(Beginning of Dataset excerpts)
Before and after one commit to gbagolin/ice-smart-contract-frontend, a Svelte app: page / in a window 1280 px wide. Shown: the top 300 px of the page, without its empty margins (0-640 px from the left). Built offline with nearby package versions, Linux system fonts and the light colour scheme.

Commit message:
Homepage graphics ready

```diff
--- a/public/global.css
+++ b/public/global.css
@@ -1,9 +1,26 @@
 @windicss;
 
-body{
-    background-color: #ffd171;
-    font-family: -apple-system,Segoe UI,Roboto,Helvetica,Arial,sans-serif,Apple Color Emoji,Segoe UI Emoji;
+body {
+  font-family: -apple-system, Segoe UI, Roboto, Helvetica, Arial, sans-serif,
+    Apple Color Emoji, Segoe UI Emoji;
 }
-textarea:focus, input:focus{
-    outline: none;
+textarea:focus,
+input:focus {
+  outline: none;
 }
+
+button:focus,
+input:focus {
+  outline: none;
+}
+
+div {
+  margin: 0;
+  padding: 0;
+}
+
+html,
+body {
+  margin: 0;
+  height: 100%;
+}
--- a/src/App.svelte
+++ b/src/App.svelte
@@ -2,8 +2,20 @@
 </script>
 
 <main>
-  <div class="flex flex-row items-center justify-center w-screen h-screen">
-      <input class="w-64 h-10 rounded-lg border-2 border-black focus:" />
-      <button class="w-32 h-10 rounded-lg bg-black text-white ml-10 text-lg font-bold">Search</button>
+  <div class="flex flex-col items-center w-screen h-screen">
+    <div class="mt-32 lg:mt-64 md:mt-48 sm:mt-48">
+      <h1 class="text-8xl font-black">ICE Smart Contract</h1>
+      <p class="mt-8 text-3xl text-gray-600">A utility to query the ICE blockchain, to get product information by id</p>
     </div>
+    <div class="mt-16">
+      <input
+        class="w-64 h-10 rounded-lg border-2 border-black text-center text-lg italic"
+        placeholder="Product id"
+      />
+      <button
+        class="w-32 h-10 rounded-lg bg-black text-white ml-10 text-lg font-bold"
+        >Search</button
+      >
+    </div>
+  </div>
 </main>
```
(End of Dataset excerpts)
** Task **
Count the lines in the material above where the string "serif" appears, then state only that count.

** Exercise output **
2